Strategies of (in)directness in Spanish speakers’ production of complaints and disagreements in English and Spanish

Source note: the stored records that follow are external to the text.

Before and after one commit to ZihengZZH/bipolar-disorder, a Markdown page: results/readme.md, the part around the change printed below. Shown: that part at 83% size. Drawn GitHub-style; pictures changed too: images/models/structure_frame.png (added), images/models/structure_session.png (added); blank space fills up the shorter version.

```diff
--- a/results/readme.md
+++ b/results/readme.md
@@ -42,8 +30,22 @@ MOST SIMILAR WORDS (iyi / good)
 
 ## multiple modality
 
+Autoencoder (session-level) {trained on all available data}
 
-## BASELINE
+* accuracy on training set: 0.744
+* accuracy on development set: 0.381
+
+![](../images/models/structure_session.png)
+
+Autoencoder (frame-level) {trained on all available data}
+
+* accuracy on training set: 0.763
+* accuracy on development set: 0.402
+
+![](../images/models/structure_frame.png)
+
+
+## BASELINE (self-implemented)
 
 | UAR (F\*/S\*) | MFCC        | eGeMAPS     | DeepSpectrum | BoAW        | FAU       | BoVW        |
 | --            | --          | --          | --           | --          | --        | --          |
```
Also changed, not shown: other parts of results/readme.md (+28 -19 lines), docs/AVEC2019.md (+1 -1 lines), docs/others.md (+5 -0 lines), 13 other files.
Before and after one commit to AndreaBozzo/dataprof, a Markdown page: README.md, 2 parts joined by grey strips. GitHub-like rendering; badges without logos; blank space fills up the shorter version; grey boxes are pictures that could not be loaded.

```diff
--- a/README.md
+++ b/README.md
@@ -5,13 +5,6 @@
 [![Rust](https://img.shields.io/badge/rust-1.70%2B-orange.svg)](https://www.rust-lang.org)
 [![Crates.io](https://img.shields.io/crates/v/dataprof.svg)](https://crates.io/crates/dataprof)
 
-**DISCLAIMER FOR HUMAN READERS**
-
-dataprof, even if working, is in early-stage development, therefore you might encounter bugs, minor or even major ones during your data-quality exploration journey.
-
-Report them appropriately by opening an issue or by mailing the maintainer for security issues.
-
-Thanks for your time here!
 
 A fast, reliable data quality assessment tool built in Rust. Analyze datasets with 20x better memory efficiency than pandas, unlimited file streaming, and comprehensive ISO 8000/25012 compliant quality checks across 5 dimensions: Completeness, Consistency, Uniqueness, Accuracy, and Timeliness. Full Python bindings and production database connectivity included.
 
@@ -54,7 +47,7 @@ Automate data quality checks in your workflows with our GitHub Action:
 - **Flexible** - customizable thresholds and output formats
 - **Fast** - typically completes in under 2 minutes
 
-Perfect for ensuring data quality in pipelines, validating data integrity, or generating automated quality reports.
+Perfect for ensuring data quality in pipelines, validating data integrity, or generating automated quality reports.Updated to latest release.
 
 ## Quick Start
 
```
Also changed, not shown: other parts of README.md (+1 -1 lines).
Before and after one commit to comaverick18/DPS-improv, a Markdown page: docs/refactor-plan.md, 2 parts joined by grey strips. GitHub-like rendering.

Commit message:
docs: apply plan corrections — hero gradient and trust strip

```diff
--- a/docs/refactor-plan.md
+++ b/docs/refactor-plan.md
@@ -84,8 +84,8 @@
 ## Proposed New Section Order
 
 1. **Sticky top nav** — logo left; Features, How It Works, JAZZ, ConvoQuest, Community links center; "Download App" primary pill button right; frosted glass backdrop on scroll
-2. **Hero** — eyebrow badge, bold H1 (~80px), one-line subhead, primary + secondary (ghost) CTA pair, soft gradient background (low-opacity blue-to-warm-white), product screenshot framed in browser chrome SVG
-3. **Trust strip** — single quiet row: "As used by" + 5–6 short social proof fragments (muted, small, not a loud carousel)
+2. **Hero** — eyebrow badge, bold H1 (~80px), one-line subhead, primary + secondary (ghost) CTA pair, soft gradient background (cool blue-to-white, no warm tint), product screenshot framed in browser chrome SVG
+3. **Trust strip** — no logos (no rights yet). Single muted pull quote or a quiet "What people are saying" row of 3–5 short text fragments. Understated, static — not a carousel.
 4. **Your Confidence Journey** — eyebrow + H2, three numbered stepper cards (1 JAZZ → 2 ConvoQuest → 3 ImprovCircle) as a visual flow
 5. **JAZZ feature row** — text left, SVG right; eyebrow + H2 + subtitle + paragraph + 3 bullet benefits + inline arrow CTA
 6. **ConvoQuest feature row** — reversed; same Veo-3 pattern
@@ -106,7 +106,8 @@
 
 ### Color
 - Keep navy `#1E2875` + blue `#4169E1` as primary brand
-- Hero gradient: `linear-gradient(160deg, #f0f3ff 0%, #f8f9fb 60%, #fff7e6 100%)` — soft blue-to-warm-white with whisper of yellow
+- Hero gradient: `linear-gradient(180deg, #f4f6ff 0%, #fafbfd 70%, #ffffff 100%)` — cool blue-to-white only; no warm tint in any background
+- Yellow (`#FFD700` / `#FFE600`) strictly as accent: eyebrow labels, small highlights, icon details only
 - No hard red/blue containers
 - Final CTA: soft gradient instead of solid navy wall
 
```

This article presents the results of a study carried out with Spanish Universitystudents on their use of strategies of (in)directness when expressing complaints,disapprovals and disagreements in English and Spanish. We adopt a role-playeliciting procedure for the collection of what a speaker thinks and what s/heactually says in a given situation. Our results show a tendency to mitigate theactual words uttered with regard to the thought processes in both languages.However, while in English students show a preference for conventional indirectness,in Spanish there is a greater variation in the strategies employed.Thus, mitigation, especially in Spanish, is often realised by means of the co-occurrenceof negative and positive politeness strategies across several speechacts, thus performing complex utterances. These results point at an awareness ofstudents’ attempts to adapt to the model of indirectness that is assumed of theEnglish culture, vs. the model of directness associated to the Spanish culture.